Task prompt.
Since the pictures are not wanted, reproduce only the rest of the records, exactly as given.

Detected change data

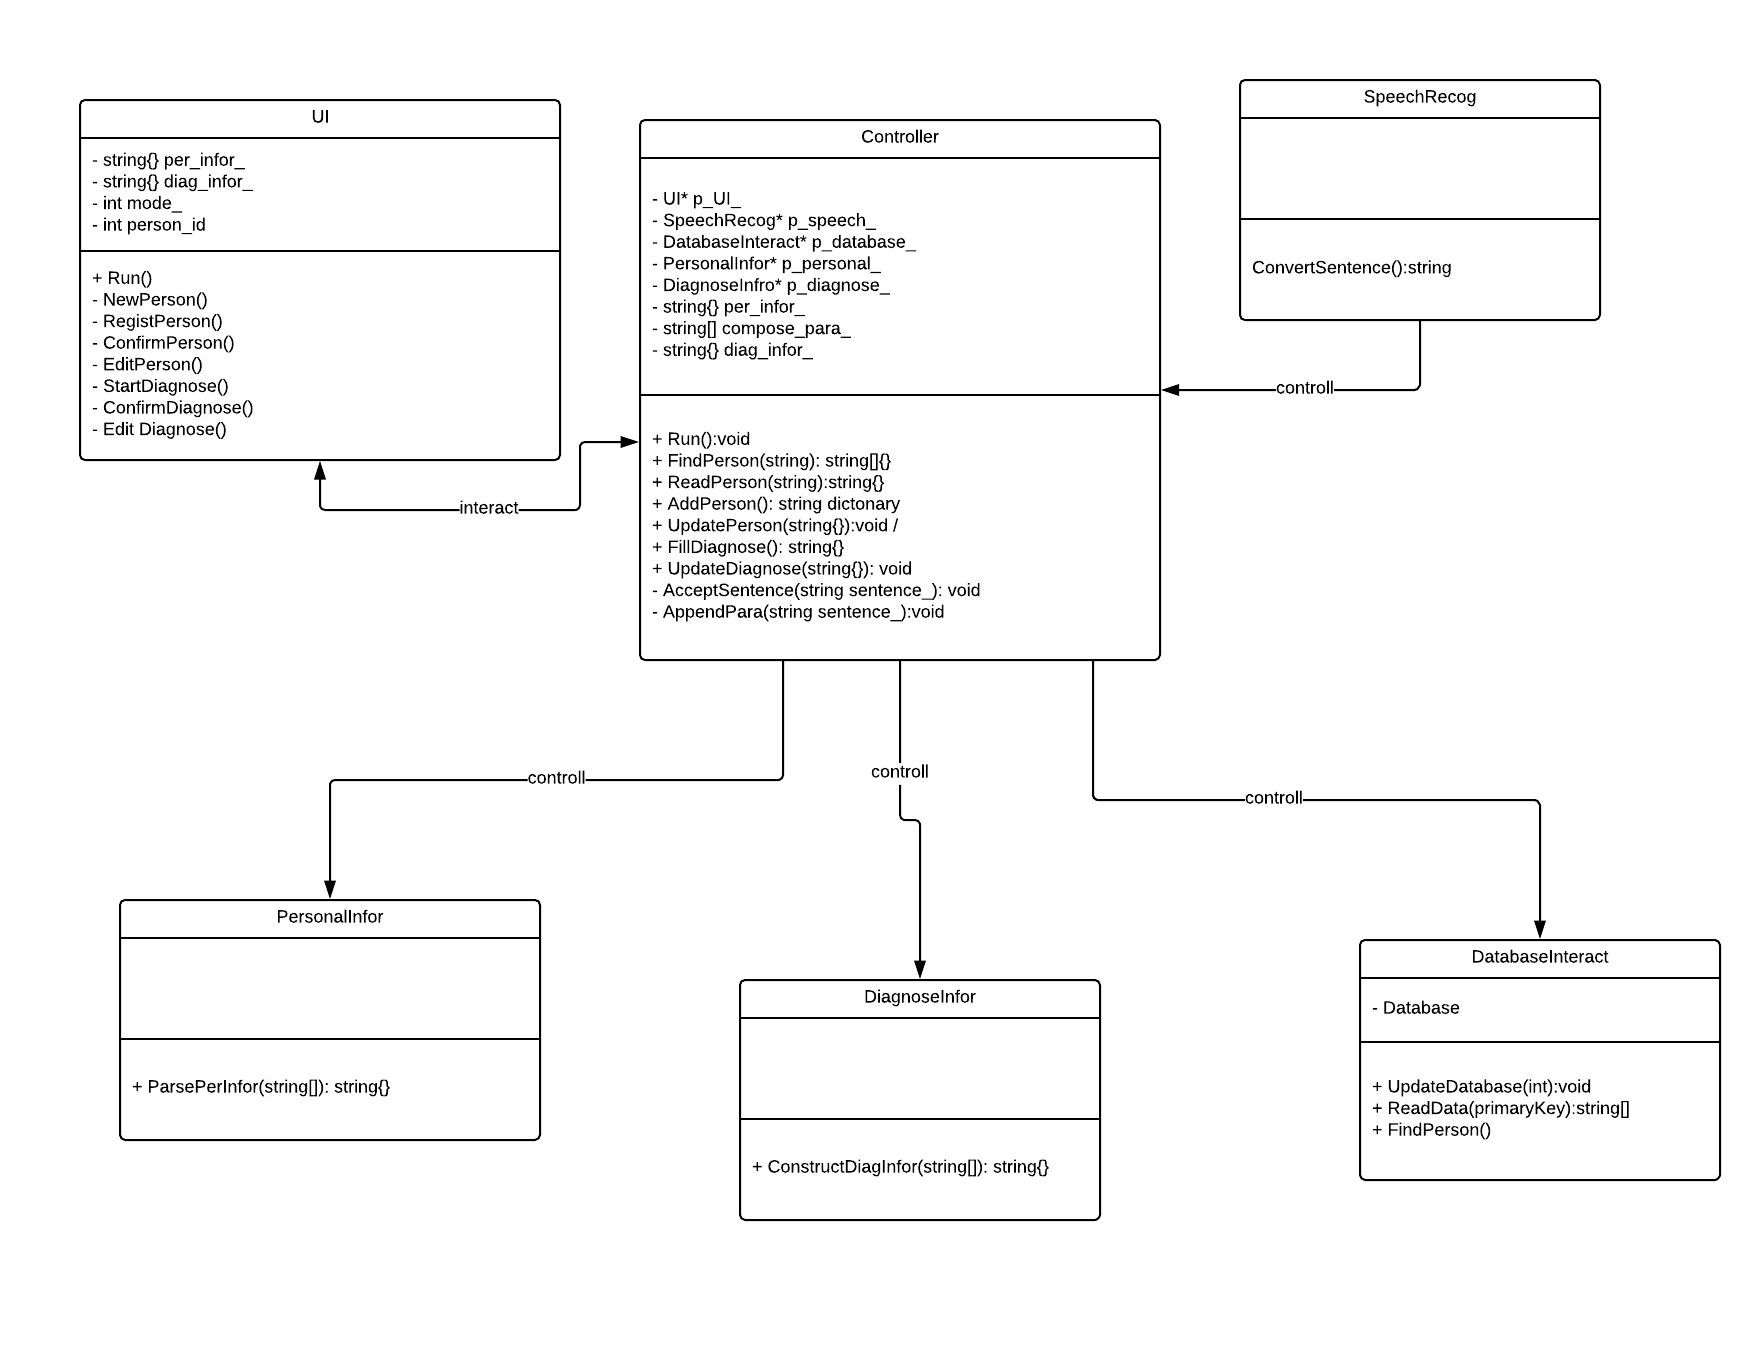
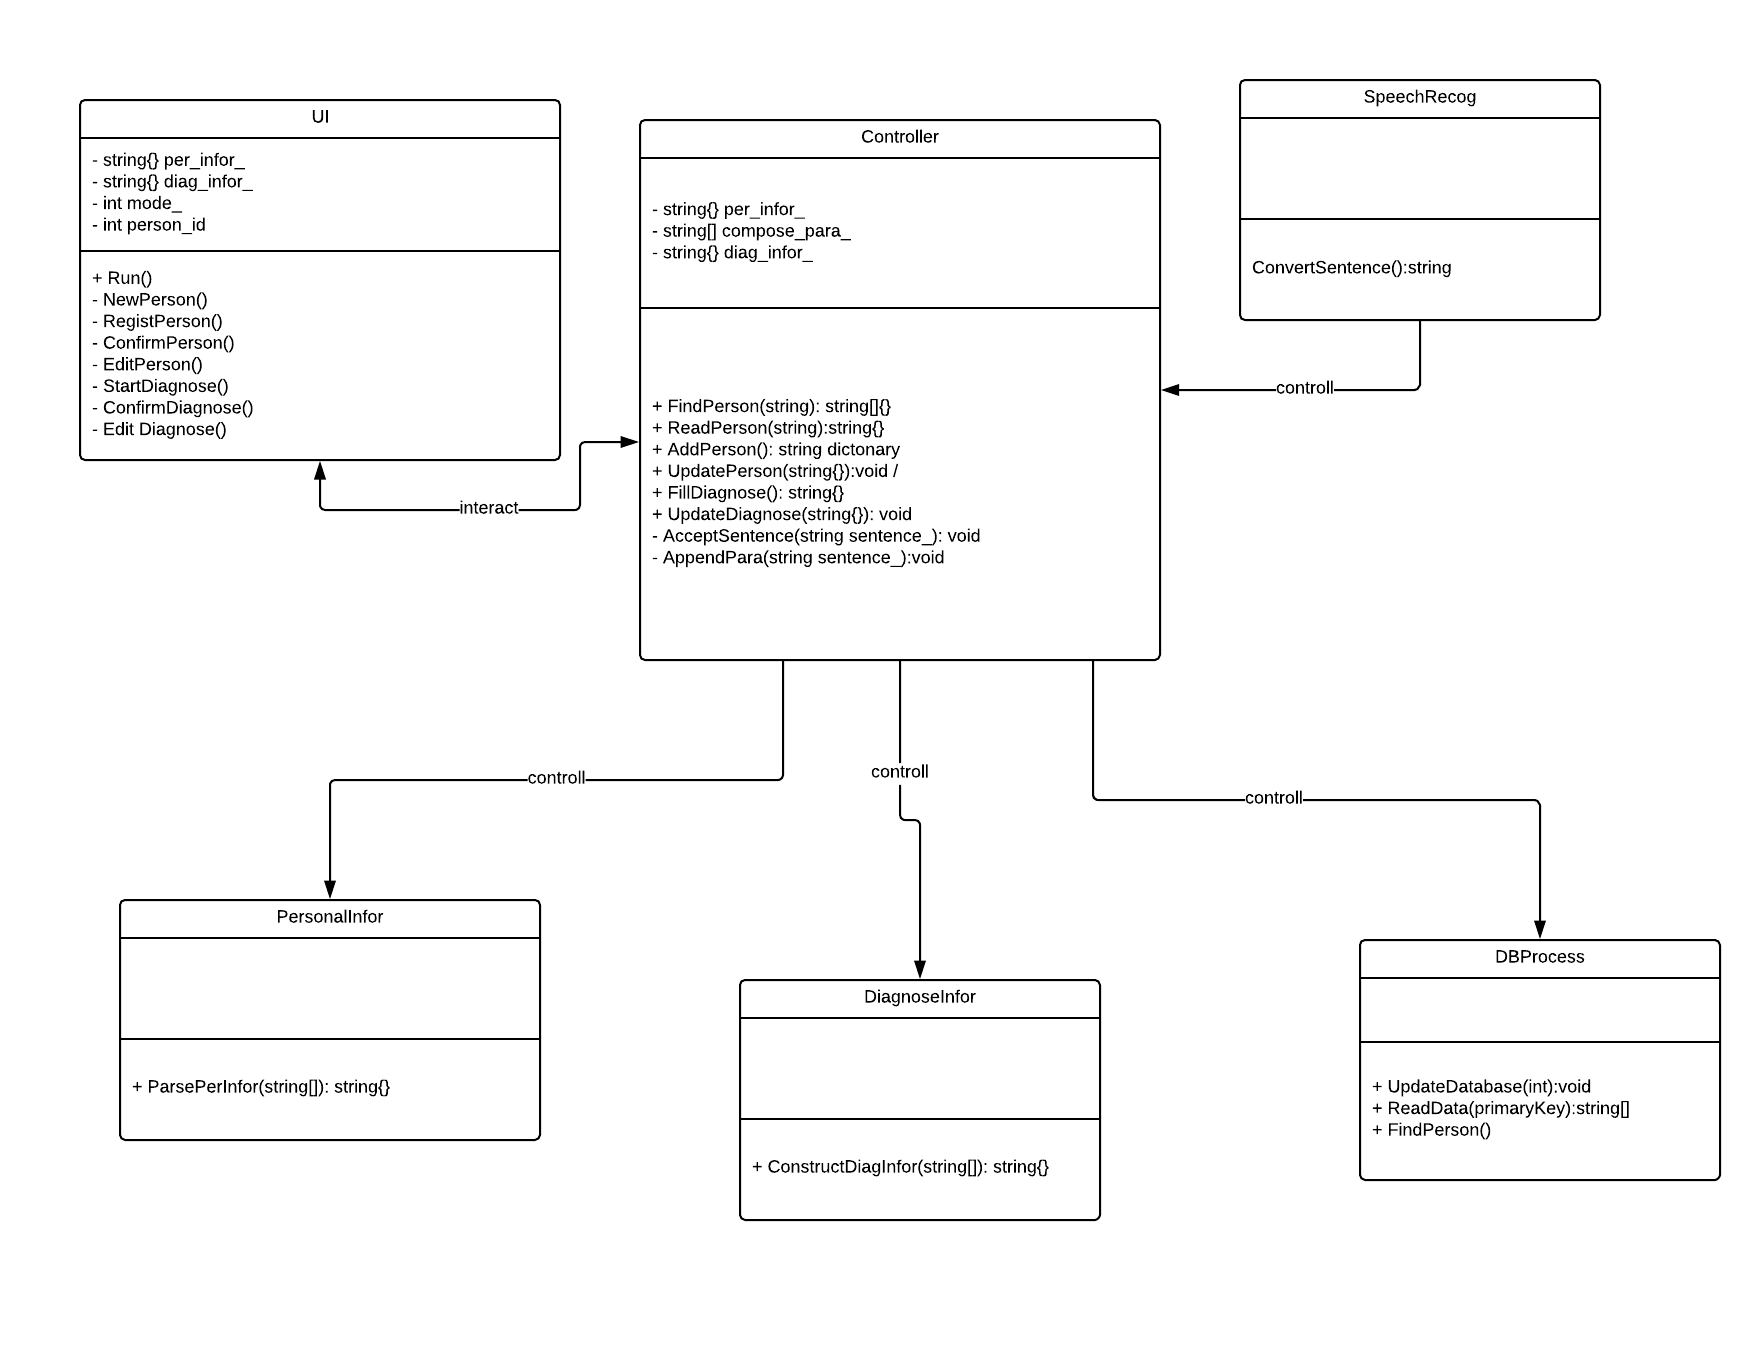
updating graph

Changed region(s): [[0.375, 0.1235, 0.5625, 0.4632], [0.8438, 0.6794, 0.9062, 0.7103]]

diff --git a/autoEMR/autoEMR.py b/autoEMR/autoEMR.py
@@ -48,7 +48,7 @@ class Controller:
 		# A dictionary like {'first_name':'Mary','last_name':'Sue'} is returned.
 		# Keep it and return it to UI for display.
 		paragraph = make_para()
-		p_info = pick_p_info()
+		p_info = pick_p_info(paragraph)
 		return p_info
 
 	def confirmed_p(p_id,confirmed_info):
@@ -65,7 +65,7 @@ class Controller:
 		# Keep it and return it to UI for display.
 		# Diagnose message parse is difficult, do this part in second iteration.
 		paragraph = make_para()
-		d_mess = pick_d_mess()
+		d_mess = pick_d_mess(paragraph)
 		return d_mess
 
 	def confirmed_d(p_id,confirmed_info):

Response area.
updating graph

Changed region(s): [[0.375, 0.1235, 0.5625, 0.4632], [0.8438, 0.6794, 0.9062, 0.7103]]

diff --git a/autoEMR/autoEMR.py b/autoEMR/autoEMR.py
@@ -48,7 +48,7 @@ class Controller:
 		# A dictionary like {'first_name':'Mary','last_name':'Sue'} is returned.
 		# Keep it and return it to UI for display.
 		paragraph = make_para()
-		p_info = pick_p_info()
+		p_info = pick_p_info(paragraph)
 		return p_info
 
 	def confirmed_p(p_id,confirmed_info):
@@ -65,7 +65,7 @@ class Controller:
 		# Keep it and return it to UI for display.
 		# Diagnose message parse is difficult, do this part in second iteration.
 		paragraph = make_para()
-		d_mess = pick_d_mess()
+		d_mess = pick_d_mess(paragraph)
 		return d_mess
 
 	def confirmed_d(p_id,confirmed_info):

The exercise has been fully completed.